In this rich, extraordinary novel, Steinbeck explores a variety of themes. One is the civilizing of the American West, especially California, which begins with honest and hardworking homesteaders, such as the Irishman Samuel Hamilton who represents self-sufficiency, inventiveness, and goodwill. The wealthy Adam Trask, on the other hand, represents the decadent East. Although basically benevolent, Adam has difficulty making moral judgments and must buy the services of men such as Hamilton and his faithful and philosophical Chinese servant, Lee, to survive.
Steinbeck also explores the theme of inherited dispositions by creating innately immoral characters, such as Cathy and Charles, as well as naturally benevolent characters, such as Hamilton and his children, most of whom, in different ways, become successes.

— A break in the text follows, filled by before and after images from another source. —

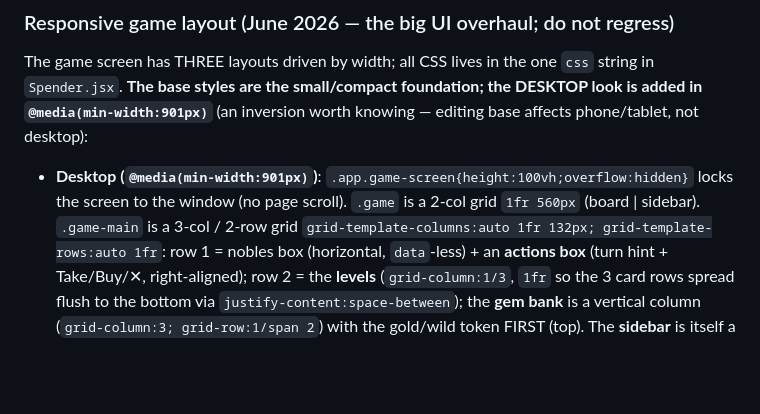
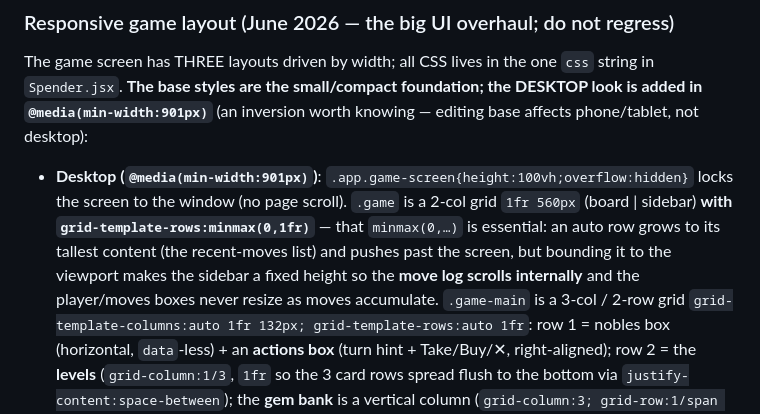
Before and after one commit to forry4/forry4.github.io, a Markdown page: CLAUDE.md, the part around the change. GitHub-like rendering; blank space fills up the shorter version.

Commit message:
docs(claude): note grid-template-rows:minmax(0,1fr) row-bounding for moves scroll

```diff
--- a/CLAUDE.md
+++ b/CLAUDE.md
@@ -1271,7 +1271,11 @@ DESKTOP look is added in `@media(min-width:901px)`** (an inversion worth knowing
 editing base affects phone/tablet, not desktop):
 - **Desktop (`@media(min-width:901px)`)**: `.app.game-screen{height:100vh;overflow:hidden}`
   locks the screen to the window (no page scroll). `.game` is a 2-col grid
-  `1fr 560px` (board | sidebar). `.game-main` is a 3-col / 2-row grid
+  `1fr 560px` (board | sidebar) **with `grid-template-rows:minmax(0,1fr)`** — that
+  `minmax(0,…)` is essential: an auto row grows to its tallest content (the
+  recent-moves list) and pushes past the screen, but bounding it to the viewport
+  makes the sidebar a fixed height so the **move log scrolls internally** and the
+  player/moves boxes never resize as moves accumulate. `.game-main` is a 3-col / 2-row grid
   `grid-template-columns:auto 1fr 132px; grid-template-rows:auto 1fr`: row 1 =
   nobles box (horizontal, `data`-less) + an **actions box** (turn hint + Take/Buy/✕,
   right-aligned); row 2 = the **levels** (`grid-column:1/3`, `1fr` so the 3 card rows
```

Instead of moral condemnation, Steinbeck treats all characters with respect and dignity, suggesting that humans, good and evil, interact to construct a complex social and moral tapestry.

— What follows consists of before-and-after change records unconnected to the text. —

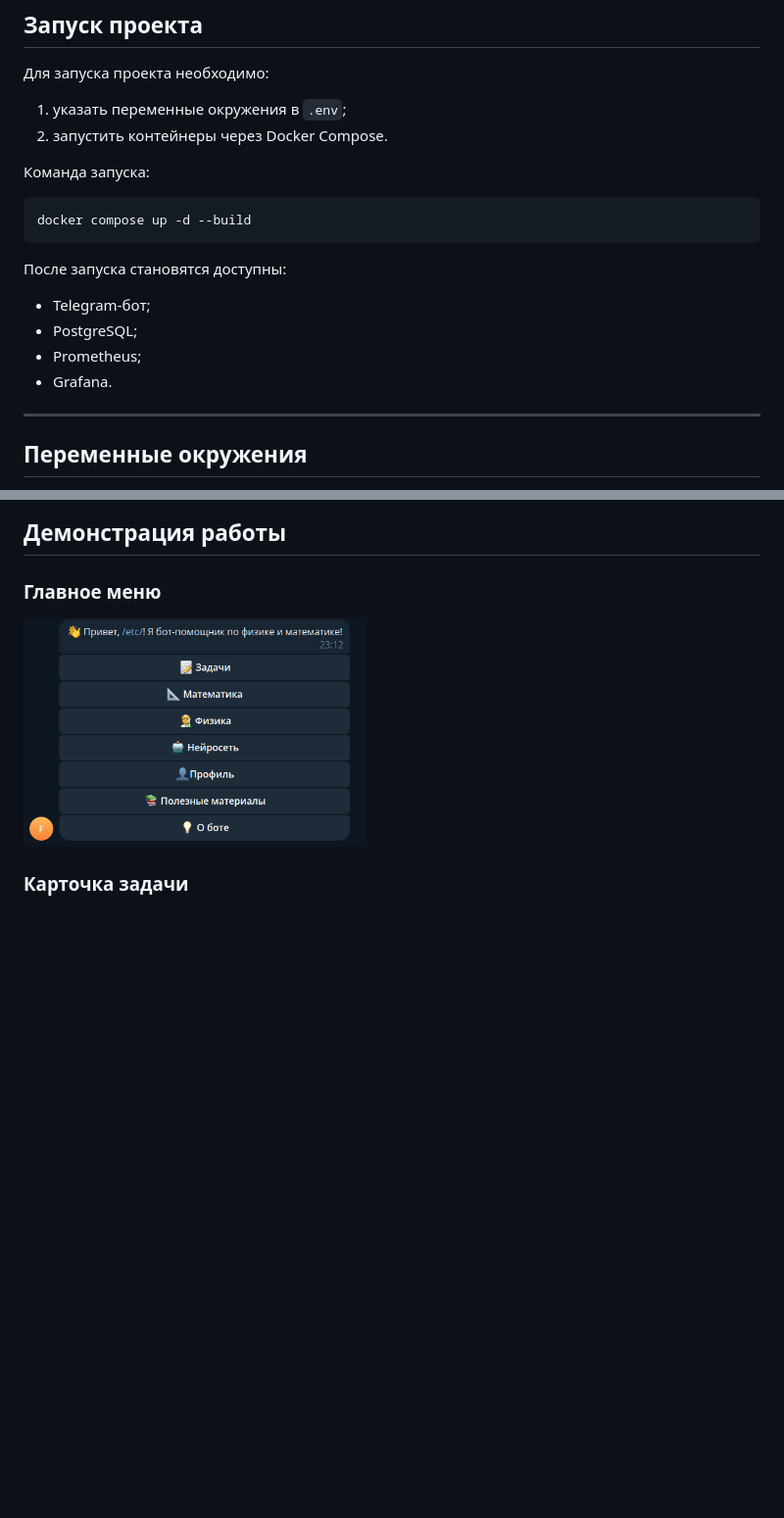
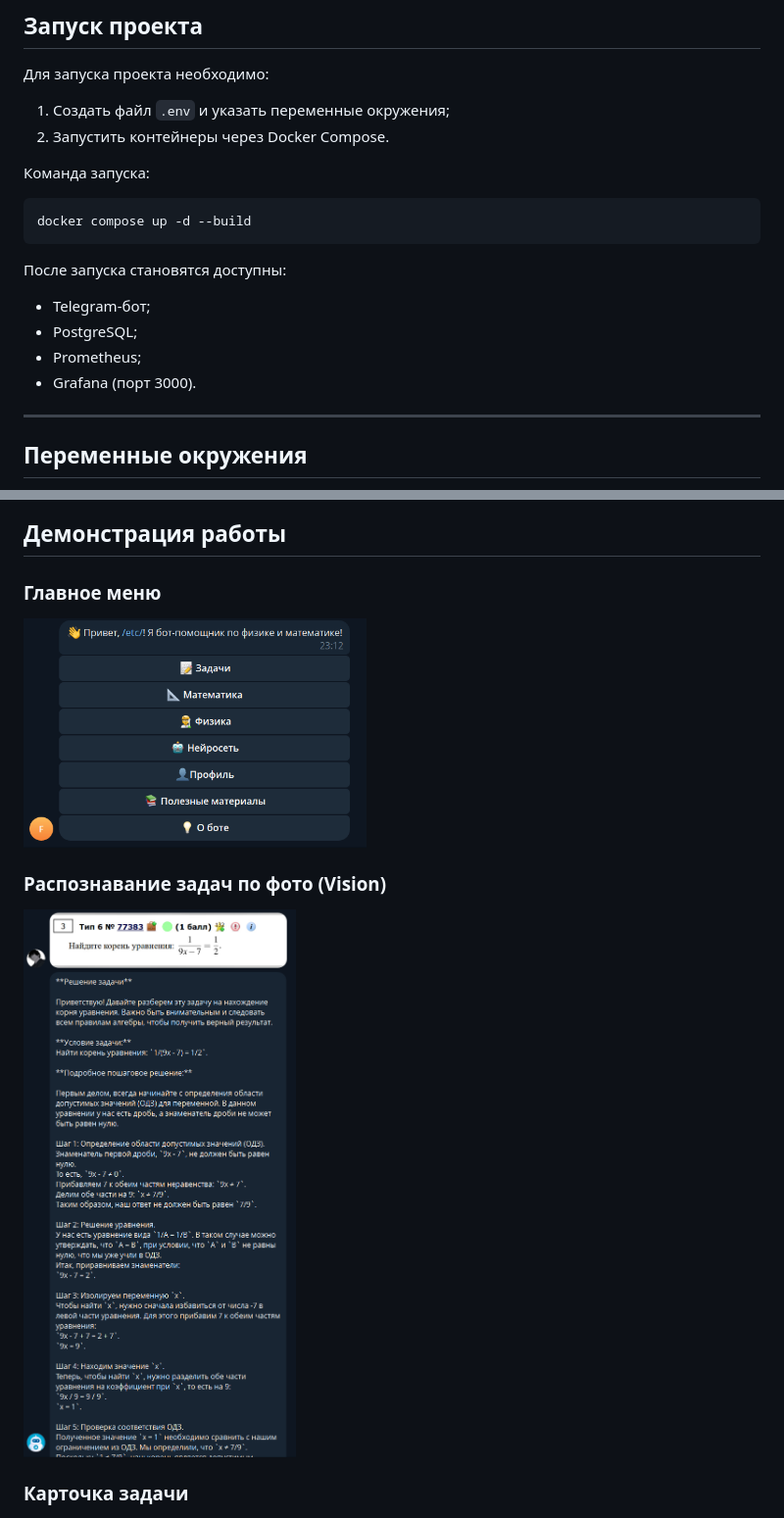
Before and after one commit to accxracy/telegram-bot-aiogram3, a Markdown page: README.md, 2 parts joined by grey strips. Shown at 98% size. Rendered like a GitHub page; pictures changed too: images/photo_solve.png (added); blank space fills up the shorter version.

```diff
--- a/README.md
+++ b/README.md
@@ -181,8 +160,8 @@ Histogram-метрика для измерения времени ответа
 
 ## Запуск проекта
 Для запуска проекта необходимо:
-1. указать переменные окружения в `.env`;
-2. запустить контейнеры через Docker Compose.
+1. Создать файл `.env` и указать переменные окружения;
+2. Запустить контейнеры через Docker Compose.
 
 Команда запуска:
 
@@ -194,7 +173,7 @@ docker compose up -d --build
 - Telegram-бот;
 - PostgreSQL;
 - Prometheus;
-- Grafana.
+- Grafana (порт 3000).
 
 ---
 
@@ -219,6 +198,9 @@ GEMINI_API_KEY=your_gemini_api_key
 ### Главное меню
 <img src="images/main_menu.png" width="350">
 
+### Распознавание задач по фото (Vision)
+<img src="images/photo_solve.png" width="350">
+
 ### Карточка задачи
 <img src="images/task_generated.png" width="350">
 
```
Also changed, not shown: other parts of README.md (+54 -76 lines), 3 other files.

Steinbeck’s central message in this moralistic novel is the necessity of forgiveness and acceptance. Given that the human character can be formed for good and evil, humans must be willing to accept and to understand both.

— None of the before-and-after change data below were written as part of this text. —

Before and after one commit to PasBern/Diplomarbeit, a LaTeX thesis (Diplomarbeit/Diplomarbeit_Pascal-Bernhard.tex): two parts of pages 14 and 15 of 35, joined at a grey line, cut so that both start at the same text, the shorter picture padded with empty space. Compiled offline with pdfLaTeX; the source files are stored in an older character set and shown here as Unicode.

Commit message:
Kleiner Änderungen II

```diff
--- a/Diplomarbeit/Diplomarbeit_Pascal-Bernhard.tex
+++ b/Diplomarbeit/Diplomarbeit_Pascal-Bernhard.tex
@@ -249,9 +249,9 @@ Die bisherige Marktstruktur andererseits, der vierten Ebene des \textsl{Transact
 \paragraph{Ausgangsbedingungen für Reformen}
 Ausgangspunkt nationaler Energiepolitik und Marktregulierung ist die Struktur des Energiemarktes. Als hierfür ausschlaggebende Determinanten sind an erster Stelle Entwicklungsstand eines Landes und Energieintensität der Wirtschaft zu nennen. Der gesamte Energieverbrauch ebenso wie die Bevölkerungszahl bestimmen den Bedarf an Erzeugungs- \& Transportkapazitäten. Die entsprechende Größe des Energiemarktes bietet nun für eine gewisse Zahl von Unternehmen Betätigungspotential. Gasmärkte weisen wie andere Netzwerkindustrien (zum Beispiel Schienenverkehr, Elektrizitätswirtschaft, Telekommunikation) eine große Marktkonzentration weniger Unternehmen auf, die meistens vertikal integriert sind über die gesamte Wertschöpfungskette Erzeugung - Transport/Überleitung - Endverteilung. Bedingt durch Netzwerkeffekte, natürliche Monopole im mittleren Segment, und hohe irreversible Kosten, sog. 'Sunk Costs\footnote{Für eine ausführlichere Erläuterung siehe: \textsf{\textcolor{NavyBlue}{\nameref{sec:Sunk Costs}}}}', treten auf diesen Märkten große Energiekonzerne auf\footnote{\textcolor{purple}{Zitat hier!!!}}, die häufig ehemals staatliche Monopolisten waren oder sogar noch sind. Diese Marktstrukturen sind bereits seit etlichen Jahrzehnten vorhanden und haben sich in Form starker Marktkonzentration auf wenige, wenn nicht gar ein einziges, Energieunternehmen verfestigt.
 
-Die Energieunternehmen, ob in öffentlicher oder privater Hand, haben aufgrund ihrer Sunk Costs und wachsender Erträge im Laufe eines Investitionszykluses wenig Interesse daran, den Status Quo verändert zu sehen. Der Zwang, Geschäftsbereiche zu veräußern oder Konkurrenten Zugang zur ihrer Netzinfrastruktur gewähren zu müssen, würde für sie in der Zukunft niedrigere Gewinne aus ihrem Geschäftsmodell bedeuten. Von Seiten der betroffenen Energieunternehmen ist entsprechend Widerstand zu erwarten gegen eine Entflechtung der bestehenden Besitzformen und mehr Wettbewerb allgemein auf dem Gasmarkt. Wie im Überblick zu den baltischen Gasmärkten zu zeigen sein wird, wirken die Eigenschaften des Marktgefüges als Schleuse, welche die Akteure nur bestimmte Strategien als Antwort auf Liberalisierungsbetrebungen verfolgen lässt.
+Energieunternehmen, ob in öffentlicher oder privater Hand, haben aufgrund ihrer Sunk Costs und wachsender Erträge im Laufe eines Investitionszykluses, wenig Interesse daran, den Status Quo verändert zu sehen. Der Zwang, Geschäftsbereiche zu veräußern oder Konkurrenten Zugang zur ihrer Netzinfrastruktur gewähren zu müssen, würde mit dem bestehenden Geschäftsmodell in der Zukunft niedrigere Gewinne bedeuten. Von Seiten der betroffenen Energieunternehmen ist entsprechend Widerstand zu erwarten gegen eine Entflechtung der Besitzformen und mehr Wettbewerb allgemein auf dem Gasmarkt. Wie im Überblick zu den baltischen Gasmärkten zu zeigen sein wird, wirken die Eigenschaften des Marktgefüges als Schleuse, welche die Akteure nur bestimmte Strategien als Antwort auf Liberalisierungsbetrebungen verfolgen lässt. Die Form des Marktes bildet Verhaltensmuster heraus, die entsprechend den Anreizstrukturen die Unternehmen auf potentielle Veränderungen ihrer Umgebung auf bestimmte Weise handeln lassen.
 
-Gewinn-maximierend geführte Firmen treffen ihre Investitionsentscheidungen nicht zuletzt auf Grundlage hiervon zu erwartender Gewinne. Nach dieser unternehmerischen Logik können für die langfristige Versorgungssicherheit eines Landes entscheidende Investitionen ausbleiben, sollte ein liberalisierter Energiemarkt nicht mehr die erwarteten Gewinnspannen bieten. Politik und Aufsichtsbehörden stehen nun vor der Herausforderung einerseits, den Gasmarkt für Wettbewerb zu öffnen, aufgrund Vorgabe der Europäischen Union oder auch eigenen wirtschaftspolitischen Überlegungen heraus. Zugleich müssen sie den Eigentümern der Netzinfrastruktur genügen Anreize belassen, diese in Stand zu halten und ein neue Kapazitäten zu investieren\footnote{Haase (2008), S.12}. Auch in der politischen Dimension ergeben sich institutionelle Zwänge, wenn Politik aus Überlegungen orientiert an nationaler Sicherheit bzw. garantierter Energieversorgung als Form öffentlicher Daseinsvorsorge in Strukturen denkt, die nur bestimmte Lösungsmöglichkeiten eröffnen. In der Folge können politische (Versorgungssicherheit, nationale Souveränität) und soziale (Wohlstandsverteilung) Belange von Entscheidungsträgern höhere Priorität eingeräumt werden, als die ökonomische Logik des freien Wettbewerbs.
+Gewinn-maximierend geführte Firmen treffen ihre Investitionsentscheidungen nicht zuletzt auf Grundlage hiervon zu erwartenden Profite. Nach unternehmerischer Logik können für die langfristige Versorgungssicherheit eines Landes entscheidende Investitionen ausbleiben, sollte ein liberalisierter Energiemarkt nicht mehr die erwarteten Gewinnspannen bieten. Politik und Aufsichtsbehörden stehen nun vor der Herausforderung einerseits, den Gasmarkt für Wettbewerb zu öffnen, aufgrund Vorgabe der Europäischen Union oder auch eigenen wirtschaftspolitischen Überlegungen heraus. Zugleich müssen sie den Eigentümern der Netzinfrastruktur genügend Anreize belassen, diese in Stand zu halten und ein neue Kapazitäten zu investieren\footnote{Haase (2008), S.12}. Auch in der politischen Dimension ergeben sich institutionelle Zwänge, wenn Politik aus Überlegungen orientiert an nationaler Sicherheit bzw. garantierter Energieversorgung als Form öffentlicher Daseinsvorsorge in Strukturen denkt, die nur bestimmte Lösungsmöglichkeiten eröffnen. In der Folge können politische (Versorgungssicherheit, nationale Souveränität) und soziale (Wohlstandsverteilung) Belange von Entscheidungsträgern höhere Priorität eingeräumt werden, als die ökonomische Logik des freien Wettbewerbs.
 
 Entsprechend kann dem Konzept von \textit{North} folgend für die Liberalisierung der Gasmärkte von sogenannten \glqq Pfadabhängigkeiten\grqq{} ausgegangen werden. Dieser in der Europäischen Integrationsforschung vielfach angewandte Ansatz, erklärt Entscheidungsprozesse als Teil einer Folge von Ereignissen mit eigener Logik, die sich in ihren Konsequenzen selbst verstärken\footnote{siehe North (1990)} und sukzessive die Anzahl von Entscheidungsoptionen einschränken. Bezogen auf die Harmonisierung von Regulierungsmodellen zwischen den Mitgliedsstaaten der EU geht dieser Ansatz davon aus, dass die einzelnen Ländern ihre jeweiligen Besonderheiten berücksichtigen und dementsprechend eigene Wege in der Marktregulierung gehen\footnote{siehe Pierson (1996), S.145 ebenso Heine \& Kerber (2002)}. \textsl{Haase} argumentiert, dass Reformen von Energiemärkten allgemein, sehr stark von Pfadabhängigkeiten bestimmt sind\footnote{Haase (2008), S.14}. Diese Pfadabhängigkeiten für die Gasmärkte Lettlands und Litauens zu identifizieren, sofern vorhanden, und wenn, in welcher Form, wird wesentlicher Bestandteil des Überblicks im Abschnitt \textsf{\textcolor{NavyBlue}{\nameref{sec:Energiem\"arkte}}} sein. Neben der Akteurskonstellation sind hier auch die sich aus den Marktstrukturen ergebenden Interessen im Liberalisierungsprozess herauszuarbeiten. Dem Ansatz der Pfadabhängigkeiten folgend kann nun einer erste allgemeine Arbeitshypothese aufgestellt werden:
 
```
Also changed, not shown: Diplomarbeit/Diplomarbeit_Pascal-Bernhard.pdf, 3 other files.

Etheridge, Charles L., Jr. “Changing Attitudes Toward Steinbeck’s Naturalism and the Changing Reputation of East of Eden: A Survey of Criticism Since 1974.” In The Steinbeck Question: New Essays in Criticism, edited by Donald R. Noble. Troy, N.Y.: Whitston, 1993. Discusses the novel’s disastrous reception in 1952 and its improving critical reputation since.
Gladstein, Mimi R. “The Strong Female Principle of Good—or Evil: The Women of East of Eden.” Steinbeck Quarterly 24, nos. 1/2 (Winter/Spring, 1991): 30-40. This significant discussion of women in the novel divides the female characters into the Trask women and the Hamilton women. Calls Abra the principle of good, the second Eve, and the mother of future generations.
Hayashi, Tetsumaro. “The ‘Chinese Servant’ in East of Eden.” San Jose Studies 18, no. 1 (Winter, 1992): 52-60. On one level, Lee, an ignored, often invisible character, is a stereotypical servant, but he also provides a bridge between the spiritual and material worlds and offers an objective, transcendent view of life. Praises Lee’s multifaceted role as servant, manager, surrogate parent, preacher, and scholar.
Steinbeck, John. Journal of a Novel: The “East of Eden” Letters. New York: Viking, 1969. Steinbeck used this journal, in the form of a letter to his friend and editor Pascal Covici, to work out problems with plot and subject matter. It is an indispensable companion to the novel.
Timmerman, John H. John Steinbeck’s Fiction: The Aesthetics of the Road Taken. Norman: University of Oklahoma Press, 1986. The chapter on East of Eden argues that Cathy is the thematic and structural center of the novel, a Satan figure against whom all others are measured.